▸ Problem to work on
Word for word, copy out every line of the records, omitting each picture.

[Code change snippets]
· · · · · · ·

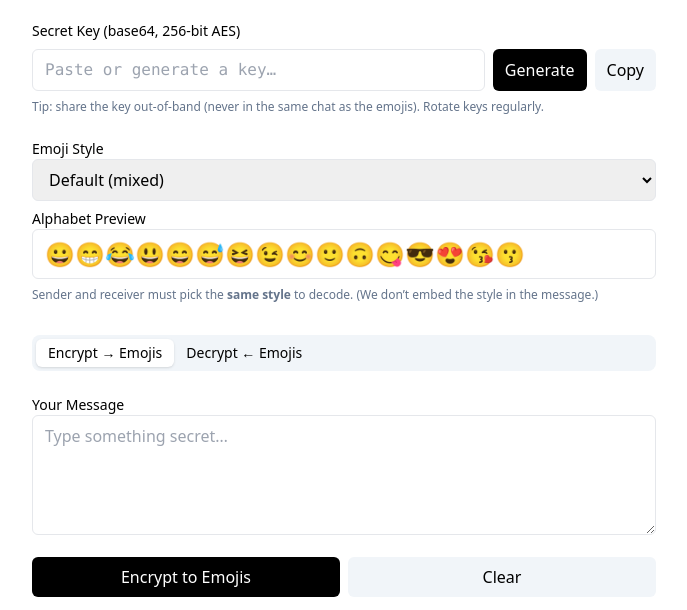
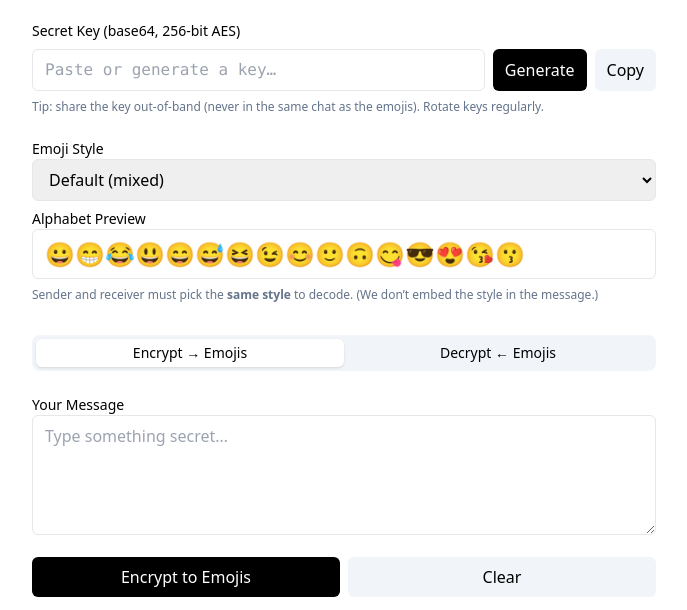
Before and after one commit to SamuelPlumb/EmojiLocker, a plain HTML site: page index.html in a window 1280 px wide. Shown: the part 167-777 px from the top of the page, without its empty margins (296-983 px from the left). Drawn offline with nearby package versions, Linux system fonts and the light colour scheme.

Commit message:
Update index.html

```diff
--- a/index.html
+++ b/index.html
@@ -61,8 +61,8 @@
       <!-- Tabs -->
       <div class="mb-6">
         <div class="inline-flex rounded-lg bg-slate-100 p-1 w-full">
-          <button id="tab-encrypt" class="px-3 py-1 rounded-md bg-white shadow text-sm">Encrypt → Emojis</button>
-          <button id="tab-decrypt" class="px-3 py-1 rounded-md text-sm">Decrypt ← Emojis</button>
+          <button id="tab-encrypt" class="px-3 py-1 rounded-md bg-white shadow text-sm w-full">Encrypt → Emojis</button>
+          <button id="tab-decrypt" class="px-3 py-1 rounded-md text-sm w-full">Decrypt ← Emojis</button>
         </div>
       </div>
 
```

· · · · · · ·

▸ Exercise result
Before and after one commit to SamuelPlumb/EmojiLocker, a plain HTML site: page index.html in a window 1280 px wide. Shown: the part 167-777 px from the top of the page, without its empty margins (296-983 px from the left). Drawn offline with nearby package versions, Linux system fonts and the light colour scheme.

Commit message:
Update index.html

```diff
--- a/index.html
+++ b/index.html
@@ -61,8 +61,8 @@
       <!-- Tabs -->
       <div class="mb-6">
         <div class="inline-flex rounded-lg bg-slate-100 p-1 w-full">
-          <button id="tab-encrypt" class="px-3 py-1 rounded-md bg-white shadow text-sm">Encrypt → Emojis</button>
-          <button id="tab-decrypt" class="px-3 py-1 rounded-md text-sm">Decrypt ← Emojis</button>
+          <button id="tab-encrypt" class="px-3 py-1 rounded-md bg-white shadow text-sm w-full">Encrypt → Emojis</button>
+          <button id="tab-decrypt" class="px-3 py-1 rounded-md text-sm w-full">Decrypt ← Emojis</button>
         </div>
       </div>
 
```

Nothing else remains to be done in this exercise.